### [Your objective]
Give the data again word for word; drop the pictures.

Before-and-after change records
════════════════

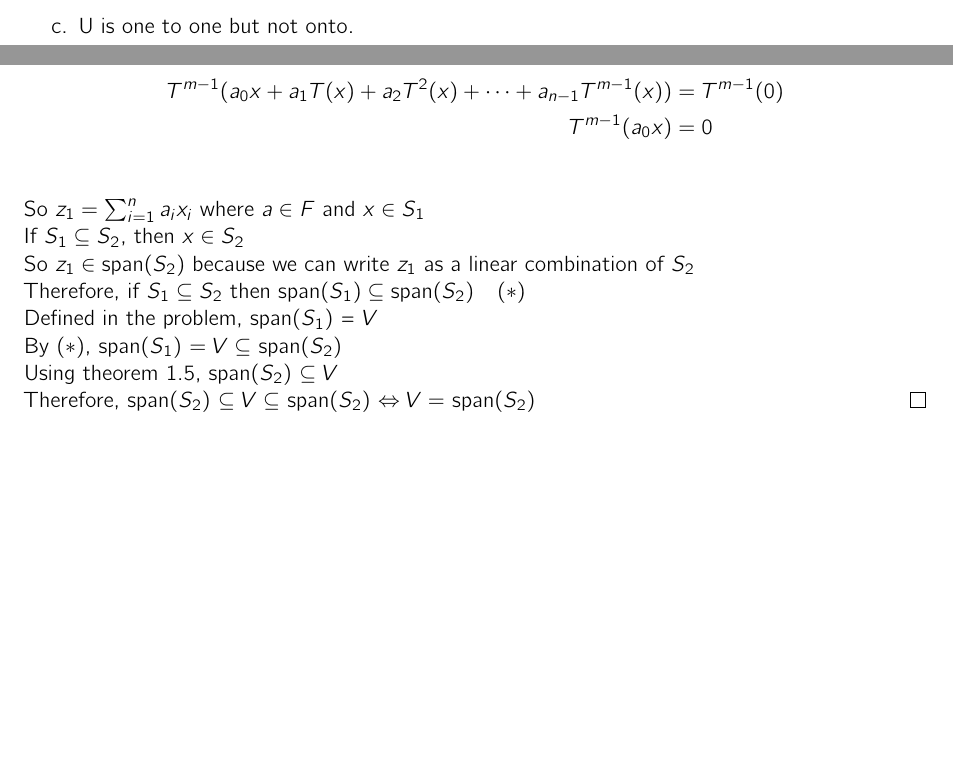
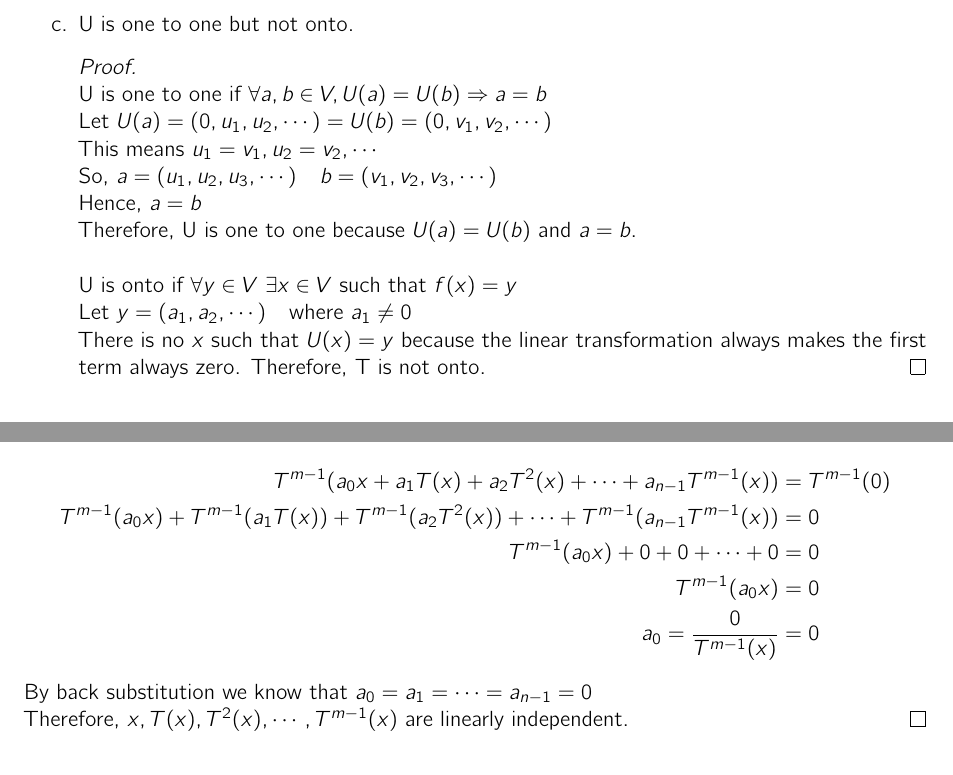
Before and after one commit to ko28/homework, a LaTeX problem sheet (math/math341/hw4/hw4.tex): two parts of pages 3 and 4 of 6 before the commit and two parts of pages 4 and 5 of 6 after it, joined at a grey line, cut so that both start at the same text, the shorter picture padded with empty space. The pictures show the PDF file math/math341/hw4/hw4.pdf that the author committed with the source.

Commit message:
3.269420 problems lefttttt

```diff
--- a/math/math341/hw4/hw4.tex
+++ b/math/math341/hw4/hw4.tex
@@ -196,12 +196,37 @@ T and U are called the left shift and right shift operators o)n V respectively.
 		\end{proof}
 		}
 		\item{
-			T is onto but not one to one\\
-			Let $v \in V$
-
+			T is onto but not one to one
+			\begin{proof}
+			\-\\
+			T is onto if $\forall y \in V \ \exists x \in V$ such that $f(x)=y$\\
+			Let $y = (a_1, a_2, \cdots)$ be arbitrary\\
+			$f(x) = y = (a_1, a_2, \cdots)$\\
+		 	$x = (a_0, a_1, a_2, \cdots)$\\
+			Since y was chosen arbitrarily, there exists an x for any y.\\
+			Therefore, T is onto.\\
+			\-\\
+			T is one to one if $\forall a,b \in V, T(a) = T(b) \Rightarrow a = b$\\
+			Let $ a = (u_{\alpha}, u_2, u_3, \cdots) \quad b = (u_{\gamma}, u_2, u_3, \cdots) \quad \text{where } u_{\alpha} \neq u_{\gamma} \Leftrightarrow a \neq b$\\
+			$T(a) = (u_2, u_3, \cdots) \quad T(b) = (u_2, u_3, \cdots)$\\
+			Therefore, T is not one to one because $T(a) = T(b) \text{ and }a \neq b$.
+			\end{proof}
 			}
 		\item{
 			U is one to one but not onto.
+			\begin{proof}
+			\-\\
+			U is one to one if $\forall a,b \in V, U(a) = U(b) \Rightarrow a = b$\\
+			Let $U(a) = (0, u_1, u_2, \cdots) = U(b) = (0, v_1, v_2, \cdots)$\\
+			This means $u_1 = v_1, u_2 = v_2, \cdots$\\
+			So, $ a = (u_1, u_2, u_3, \cdots) \quad b = (v_1, v_2, v_3, \cdots)$\\
+			Hence, $a = b$\\
+			Therefore, U is one to one because $U(a) = U(b) \text{ and }a = b$.\\
+			\-\\
+			U is onto if $\forall y \in V \ \exists x \in V$ such that $f(x)=y$\\
+			Let $y = (a_1, a_2, \cdots) \quad \text{where } a_1 \neq 0$\\
+			There is no $x$ such that $U(x) = y$ because the linear transformation always makes the first term always zero.	Therefore, T is not onto.
+			\end{proof}
 			}
 \end{enumerate}
 
@@ -232,23 +257,20 @@ $T^{m-1}(x) \neq 0$ for some positive m. Show that $x,T(x),T^2(x),\cdots ,T^{m-1
 \begin{proof}
 	\-\\
 	The linear combination of the above set is $$ a_0x + a_1T(x) + a_2T^2(x) + \cdots + a_{n-1}T^{m-1}(x) = 0$$
-	Notice that $T^n(x) = 0$ for all $n > m$.\\
+	Notice that $T^n(x) = 0$ for all $n \geq m$.\\
 	$T^{m+1}(x) = T(T^{m}(x)) = T(0) = 0$\\
 	Let's take $T^{m-1}$ on both sides of the linear combination.
+	\begin{Dequation}
 	\begin{align*}
 		T^{m-1}(a_0x + a_1T(x) + a_2T^2(x) + \cdots + a_{n-1}T^{m-1}(x)) &= T^{m-1}(0)\\
-		T^{m-1}(a_0x)&= 0 \\
+		T^{m-1}(a_0x) + T^{m-1}(a_1T(x)) + T^{m-1}(a_2T^2(x)) + \cdots + T^{m-1}(a_{n-1}T^{m-1}(x)) &= 0 \\
+		T^{m-1}(a_0x) + 0 + 0 + \cdots + 0 &= 0\\
+		T^{m-1}(a_0x) &= 0\\
+		a_0 = \frac{0}{T^{m-1}(x)} &= 0
 	\end{align*}
-	So $z_1 = \sum_{i=1}^{n}a_ix_i$ where $a \in F$ and $x \in S_1$\\
-	%$z_2 = \sum_{i=1}^{n}b_iy_i$ where $b \in F$ and $y \in S_2$\\
-	If $S_1 \subseteq S_2$, then $x \in S_2$\\
-	So $z_1 \in \text{span}(S_2)$ because we can write $z_1$ as a linear combination of $S_2$\\
-	Therefore, if  $S_1 \subseteq S_2$ then $\text{span}(S_1) \subseteq \text{span}(S_2) \quad (*)$\\
-	%As defined in the problem $S_2 \subseteq V$\\
-	Defined in the problem, span($S_1$) = $V$\\
-	By $(*)$, span($S_1$) $= V \subseteq$ span($S_2$)\\
-	Using theorem 1.5, span($S_2$) $\subseteq V$\\
-	Therefore, span($S_2$) $\subseteq V \subseteq$ span($S_2$) $\Leftrightarrow V = $ span($S_2$)
+	\end{Dequation}
+	By back substitution we know that $a_0 = a_1 = \cdots = a_{n-1} = 0$\\
+	Therefore, $x,T(x),T^2(x),\cdots ,T^{m-1}(x)$ are linearly independent.
 \end{proof}
 
 \section{H}
```
Also changed, not shown: math/math341/hw4/hw4.pdf, math/math341/hw4/hw4.tex (8 more changed lines), 4 other files.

════════════════

### [Response area]
Before and after one commit to ko28/homework, a LaTeX problem sheet (math/math341/hw4/hw4.tex): two parts of pages 3 and 4 of 6 before the commit and two parts of pages 4 and 5 of 6 after it, joined at a grey line, cut so that both start at the same text, the shorter picture padded with empty space. The pictures show the PDF file math/math341/hw4/hw4.pdf that the author committed with the source.

Commit message:
3.269420 problems lefttttt

```diff
--- a/math/math341/hw4/hw4.tex
+++ b/math/math341/hw4/hw4.tex
@@ -196,12 +196,37 @@ T and U are called the left shift and right shift operators o)n V respectively.
 		\end{proof}
 		}
 		\item{
-			T is onto but not one to one\\
-			Let $v \in V$
-
+			T is onto but not one to one
+			\begin{proof}
+			\-\\
+			T is onto if $\forall y \in V \ \exists x \in V$ such that $f(x)=y$\\
+			Let $y = (a_1, a_2, \cdots)$ be arbitrary\\
+			$f(x) = y = (a_1, a_2, \cdots)$\\
+		 	$x = (a_0, a_1, a_2, \cdots)$\\
+			Since y was chosen arbitrarily, there exists an x for any y.\\
+			Therefore, T is onto.\\
+			\-\\
+			T is one to one if $\forall a,b \in V, T(a) = T(b) \Rightarrow a = b$\\
+			Let $ a = (u_{\alpha}, u_2, u_3, \cdots) \quad b = (u_{\gamma}, u_2, u_3, \cdots) \quad \text{where } u_{\alpha} \neq u_{\gamma} \Leftrightarrow a \neq b$\\
+			$T(a) = (u_2, u_3, \cdots) \quad T(b) = (u_2, u_3, \cdots)$\\
+			Therefore, T is not one to one because $T(a) = T(b) \text{ and }a \neq b$.
+			\end{proof}
 			}
 		\item{
 			U is one to one but not onto.
+			\begin{proof}
+			\-\\
+			U is one to one if $\forall a,b \in V, U(a) = U(b) \Rightarrow a = b$\\
+			Let $U(a) = (0, u_1, u_2, \cdots) = U(b) = (0, v_1, v_2, \cdots)$\\
+			This means $u_1 = v_1, u_2 = v_2, \cdots$\\
+			So, $ a = (u_1, u_2, u_3, \cdots) \quad b = (v_1, v_2, v_3, \cdots)$\\
+			Hence, $a = b$\\
+			Therefore, U is one to one because $U(a) = U(b) \text{ and }a = b$.\\
+			\-\\
+			U is onto if $\forall y \in V \ \exists x \in V$ such that $f(x)=y$\\
+			Let $y = (a_1, a_2, \cdots) \quad \text{where } a_1 \neq 0$\\
+			There is no $x$ such that $U(x) = y$ because the linear transformation always makes the first term always zero.	Therefore, T is not onto.
+			\end{proof}
 			}
 \end{enumerate}
 
@@ -232,23 +257,20 @@ $T^{m-1}(x) \neq 0$ for some positive m. Show that $x,T(x),T^2(x),\cdots ,T^{m-1
 \begin{proof}
 	\-\\
 	The linear combination of the above set is $$ a_0x + a_1T(x) + a_2T^2(x) + \cdots + a_{n-1}T^{m-1}(x) = 0$$
-	Notice that $T^n(x) = 0$ for all $n > m$.\\
+	Notice that $T^n(x) = 0$ for all $n \geq m$.\\
 	$T^{m+1}(x) = T(T^{m}(x)) = T(0) = 0$\\
 	Let's take $T^{m-1}$ on both sides of the linear combination.
+	\begin{Dequation}
 	\begin{align*}
 		T^{m-1}(a_0x + a_1T(x) + a_2T^2(x) + \cdots + a_{n-1}T^{m-1}(x)) &= T^{m-1}(0)\\
-		T^{m-1}(a_0x)&= 0 \\
+		T^{m-1}(a_0x) + T^{m-1}(a_1T(x)) + T^{m-1}(a_2T^2(x)) + \cdots + T^{m-1}(a_{n-1}T^{m-1}(x)) &= 0 \\
+		T^{m-1}(a_0x) + 0 + 0 + \cdots + 0 &= 0\\
+		T^{m-1}(a_0x) &= 0\\
+		a_0 = \frac{0}{T^{m-1}(x)} &= 0
 	\end{align*}
-	So $z_1 = \sum_{i=1}^{n}a_ix_i$ where $a \in F$ and $x \in S_1$\\
-	%$z_2 = \sum_{i=1}^{n}b_iy_i$ where $b \in F$ and $y \in S_2$\\
-	If $S_1 \subseteq S_2$, then $x \in S_2$\\
-	So $z_1 \in \text{span}(S_2)$ because we can write $z_1$ as a linear combination of $S_2$\\
-	Therefore, if  $S_1 \subseteq S_2$ then $\text{span}(S_1) \subseteq \text{span}(S_2) \quad (*)$\\
-	%As defined in the problem $S_2 \subseteq V$\\
-	Defined in the problem, span($S_1$) = $V$\\
-	By $(*)$, span($S_1$) $= V \subseteq$ span($S_2$)\\
-	Using theorem 1.5, span($S_2$) $\subseteq V$\\
-	Therefore, span($S_2$) $\subseteq V \subseteq$ span($S_2$) $\Leftrightarrow V = $ span($S_2$)
+	\end{Dequation}
+	By back substitution we know that $a_0 = a_1 = \cdots = a_{n-1} = 0$\\
+	Therefore, $x,T(x),T^2(x),\cdots ,T^{m-1}(x)$ are linearly independent.
 \end{proof}
 
 \section{H}
```
Also changed, not shown: math/math341/hw4/hw4.pdf, math/math341/hw4/hw4.tex (8 more changed lines), 4 other files.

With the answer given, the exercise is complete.